Dr. Melton reported on 204 Crohn's disease patients who underwent IPAA at the Cleveland Clinic. Just how cautious and selective the clinic's surgeons are is evident from the fact that these 204 were the only Crohn's disease patients in the clinic's database of nearly 2,900 inflammatory bowel disease patients on whom the procedure was performed.
Moreover, only 10% of the 204 patients were known to have Crohn's disease at the time IPAA was scheduled. Another 47% were diagnosed with Crohn's disease immediately after surgery, based on surgical pathology, while in 43% the diagnosis was delayed a median of 3 months postoperatively.
The overall 10-year pouch retention rate was 71%. It was 85% among patients with known Crohn's disease at the time of IPAA, 87% in those whose Crohn's was diagnosed immediately after surgery, and significantly worse (53%) in those with a delayed diagnosis.
In a multivariate analysis, pouch loss was associated with delayed diagnosis of Crohn's disease, abdominopelvic sepsis, and pouch-vaginal fistula, but not with extraintestinal disease manifestations, smoking, postoperative infliximab or corticosteroid therapy, or preoperative pathology, Dr. Melton said.
At follow-up, patients with pouch retention reported a median of seven bowel movements per day. In all, 72% reported perfect or near-perfect continence, and 68% reported rare or no urgency symptoms.
Postoperative manifestations of Crohn's disease were common. Perianal fistula, pouch-vaginal fistula, IPAA stricture, and pouchitis occurred in 11%–40% of patients without a delayed diagnosis of Crohn's disease and were two- to fourfold more common in those with delayed diagnosis.
Nonetheless, patients with a retained pouch at follow-up rated their quality of life as a median 9 out of a possible 10 and their happiness with the surgery as a 10.
“The functional outcomes aren't as good as for the pouch in ulcerative colitis patients, but one of the take-home messages of this study is that Crohn's patients are perhaps willing in some cases to accept less than perfect outcomes,” she said. “These patients—if they retain their pouch—are reporting a happiness with surgery of 10 out of 10.”
Why do patients with a delayed diagnosis of Crohn's disease do so much worse following IPAA? The answer is unknown, but it's likely they have a phenotypic variant of the disease that, over time, tends to include small-bowel and/or anal involvement, Dr. Melton said.
Audience members were eager to learn whether this study's results will prompt Cleveland Clinic surgeons, who are very experienced with IPAA, to suggest a large-scale broadening of the selection criteria for the procedure.
“We're reluctant to offer it to patients with known Crohn's disease,” Dr. Melton replied.

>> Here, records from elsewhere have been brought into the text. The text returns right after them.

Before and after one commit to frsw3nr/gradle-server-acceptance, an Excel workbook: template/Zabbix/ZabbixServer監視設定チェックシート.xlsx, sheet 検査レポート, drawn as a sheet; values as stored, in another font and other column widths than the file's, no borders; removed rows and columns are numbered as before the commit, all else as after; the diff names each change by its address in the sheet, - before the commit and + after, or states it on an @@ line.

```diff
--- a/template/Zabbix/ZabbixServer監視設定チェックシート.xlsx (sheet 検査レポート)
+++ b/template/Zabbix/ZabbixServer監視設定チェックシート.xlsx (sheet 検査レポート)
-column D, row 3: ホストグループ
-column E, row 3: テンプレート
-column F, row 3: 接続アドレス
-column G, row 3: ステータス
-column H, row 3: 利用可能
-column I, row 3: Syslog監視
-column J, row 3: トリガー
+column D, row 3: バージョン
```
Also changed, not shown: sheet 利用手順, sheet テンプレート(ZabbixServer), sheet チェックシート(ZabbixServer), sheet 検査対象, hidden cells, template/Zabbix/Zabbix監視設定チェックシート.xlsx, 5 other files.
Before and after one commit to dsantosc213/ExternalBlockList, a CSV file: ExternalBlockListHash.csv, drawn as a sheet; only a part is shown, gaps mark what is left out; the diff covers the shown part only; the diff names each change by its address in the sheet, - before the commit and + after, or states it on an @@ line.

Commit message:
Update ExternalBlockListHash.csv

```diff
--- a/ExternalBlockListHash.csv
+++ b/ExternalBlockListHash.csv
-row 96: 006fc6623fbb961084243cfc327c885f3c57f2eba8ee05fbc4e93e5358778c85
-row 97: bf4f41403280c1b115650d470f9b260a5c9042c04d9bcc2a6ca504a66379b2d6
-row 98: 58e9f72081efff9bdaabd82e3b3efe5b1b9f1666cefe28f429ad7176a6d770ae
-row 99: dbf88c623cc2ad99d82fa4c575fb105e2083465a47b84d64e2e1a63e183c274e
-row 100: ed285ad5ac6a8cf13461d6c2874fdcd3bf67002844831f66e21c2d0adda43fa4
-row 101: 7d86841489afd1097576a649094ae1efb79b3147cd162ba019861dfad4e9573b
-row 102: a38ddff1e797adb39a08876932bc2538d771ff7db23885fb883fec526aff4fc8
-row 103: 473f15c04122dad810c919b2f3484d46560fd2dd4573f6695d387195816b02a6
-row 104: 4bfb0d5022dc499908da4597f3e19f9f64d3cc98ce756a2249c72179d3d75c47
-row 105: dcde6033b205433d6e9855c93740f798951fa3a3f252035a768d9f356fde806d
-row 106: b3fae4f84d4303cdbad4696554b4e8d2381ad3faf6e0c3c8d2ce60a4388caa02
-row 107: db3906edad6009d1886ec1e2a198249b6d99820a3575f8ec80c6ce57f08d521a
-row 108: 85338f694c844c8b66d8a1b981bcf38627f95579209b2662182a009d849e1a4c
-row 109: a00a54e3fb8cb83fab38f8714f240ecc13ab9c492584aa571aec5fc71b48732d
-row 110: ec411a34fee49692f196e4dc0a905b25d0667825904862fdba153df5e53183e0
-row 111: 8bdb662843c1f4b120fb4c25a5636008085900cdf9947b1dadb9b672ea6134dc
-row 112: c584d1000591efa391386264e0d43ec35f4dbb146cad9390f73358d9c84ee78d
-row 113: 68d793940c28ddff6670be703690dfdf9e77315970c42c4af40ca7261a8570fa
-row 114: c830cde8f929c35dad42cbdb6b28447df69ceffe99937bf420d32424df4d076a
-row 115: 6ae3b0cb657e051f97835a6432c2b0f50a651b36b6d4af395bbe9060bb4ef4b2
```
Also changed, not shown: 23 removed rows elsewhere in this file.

Their current selection criteria include Crohn's disease confined to the colon with no anal, perianal, or small bowel involvement; stable disease for several years; and a thorough patient understanding of the risks of recurrence.